◆ Work item: Whatever the records hold, copy it exactly and completely.

◆ Data under study:
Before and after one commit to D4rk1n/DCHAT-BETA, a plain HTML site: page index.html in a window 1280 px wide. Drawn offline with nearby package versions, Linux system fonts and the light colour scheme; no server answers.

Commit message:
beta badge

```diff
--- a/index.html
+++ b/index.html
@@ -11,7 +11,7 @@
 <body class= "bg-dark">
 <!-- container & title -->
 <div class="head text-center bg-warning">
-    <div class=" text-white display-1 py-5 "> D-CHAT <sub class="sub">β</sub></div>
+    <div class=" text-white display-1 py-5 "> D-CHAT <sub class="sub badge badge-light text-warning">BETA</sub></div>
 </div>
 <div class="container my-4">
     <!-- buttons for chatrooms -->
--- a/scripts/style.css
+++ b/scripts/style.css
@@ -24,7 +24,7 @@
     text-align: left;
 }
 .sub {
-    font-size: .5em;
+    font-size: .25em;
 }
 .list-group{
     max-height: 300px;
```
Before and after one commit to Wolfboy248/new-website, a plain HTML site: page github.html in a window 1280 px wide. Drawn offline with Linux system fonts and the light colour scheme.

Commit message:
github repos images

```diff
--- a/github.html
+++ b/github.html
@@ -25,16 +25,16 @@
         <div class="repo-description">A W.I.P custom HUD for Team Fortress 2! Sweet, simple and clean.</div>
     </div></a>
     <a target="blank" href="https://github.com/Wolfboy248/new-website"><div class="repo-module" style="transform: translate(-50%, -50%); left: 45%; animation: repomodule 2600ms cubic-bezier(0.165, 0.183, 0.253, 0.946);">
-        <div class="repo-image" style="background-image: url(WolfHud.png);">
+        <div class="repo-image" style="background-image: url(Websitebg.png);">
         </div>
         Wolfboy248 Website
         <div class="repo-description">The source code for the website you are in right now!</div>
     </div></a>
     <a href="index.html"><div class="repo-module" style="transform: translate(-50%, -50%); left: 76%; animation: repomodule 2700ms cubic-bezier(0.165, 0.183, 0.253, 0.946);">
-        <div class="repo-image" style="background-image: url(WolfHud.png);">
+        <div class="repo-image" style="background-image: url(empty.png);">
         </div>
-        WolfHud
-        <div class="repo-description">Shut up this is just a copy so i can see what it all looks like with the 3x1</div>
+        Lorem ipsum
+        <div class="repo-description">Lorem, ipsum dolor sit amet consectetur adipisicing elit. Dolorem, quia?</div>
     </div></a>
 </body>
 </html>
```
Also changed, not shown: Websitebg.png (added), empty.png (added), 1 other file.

◆ Problem solution:
Before and after one commit to D4rk1n/DCHAT-BETA, a plain HTML site: page index.html in a window 1280 px wide. Drawn offline with nearby package versions, Linux system fonts and the light colour scheme; no server answers.

Commit message:
beta badge

```diff
--- a/index.html
+++ b/index.html
@@ -11,7 +11,7 @@
 <body class= "bg-dark">
 <!-- container & title -->
 <div class="head text-center bg-warning">
-    <div class=" text-white display-1 py-5 "> D-CHAT <sub class="sub">β</sub></div>
+    <div class=" text-white display-1 py-5 "> D-CHAT <sub class="sub badge badge-light text-warning">BETA</sub></div>
 </div>
 <div class="container my-4">
     <!-- buttons for chatrooms -->
--- a/scripts/style.css
+++ b/scripts/style.css
@@ -24,7 +24,7 @@
     text-align: left;
 }
 .sub {
-    font-size: .5em;
+    font-size: .25em;
 }
 .list-group{
     max-height: 300px;
```
Before and after one commit to Wolfboy248/new-website, a plain HTML site: page github.html in a window 1280 px wide. Drawn offline with Linux system fonts and the light colour scheme.

Commit message:
github repos images

```diff
--- a/github.html
+++ b/github.html
@@ -25,16 +25,16 @@
         <div class="repo-description">A W.I.P custom HUD for Team Fortress 2! Sweet, simple and clean.</div>
     </div></a>
     <a target="blank" href="https://github.com/Wolfboy248/new-website"><div class="repo-module" style="transform: translate(-50%, -50%); left: 45%; animation: repomodule 2600ms cubic-bezier(0.165, 0.183, 0.253, 0.946);">
-        <div class="repo-image" style="background-image: url(WolfHud.png);">
+        <div class="repo-image" style="background-image: url(Websitebg.png);">
         </div>
         Wolfboy248 Website
         <div class="repo-description">The source code for the website you are in right now!</div>
     </div></a>
     <a href="index.html"><div class="repo-module" style="transform: translate(-50%, -50%); left: 76%; animation: repomodule 2700ms cubic-bezier(0.165, 0.183, 0.253, 0.946);">
-        <div class="repo-image" style="background-image: url(WolfHud.png);">
+        <div class="repo-image" style="background-image: url(empty.png);">
         </div>
-        WolfHud
-        <div class="repo-description">Shut up this is just a copy so i can see what it all looks like with the 3x1</div>
+        Lorem ipsum
+        <div class="repo-description">Lorem, ipsum dolor sit amet consectetur adipisicing elit. Dolorem, quia?</div>
     </div></a>
 </body>
 </html>
```
Also changed, not shown: Websitebg.png (added), empty.png (added), 1 other file.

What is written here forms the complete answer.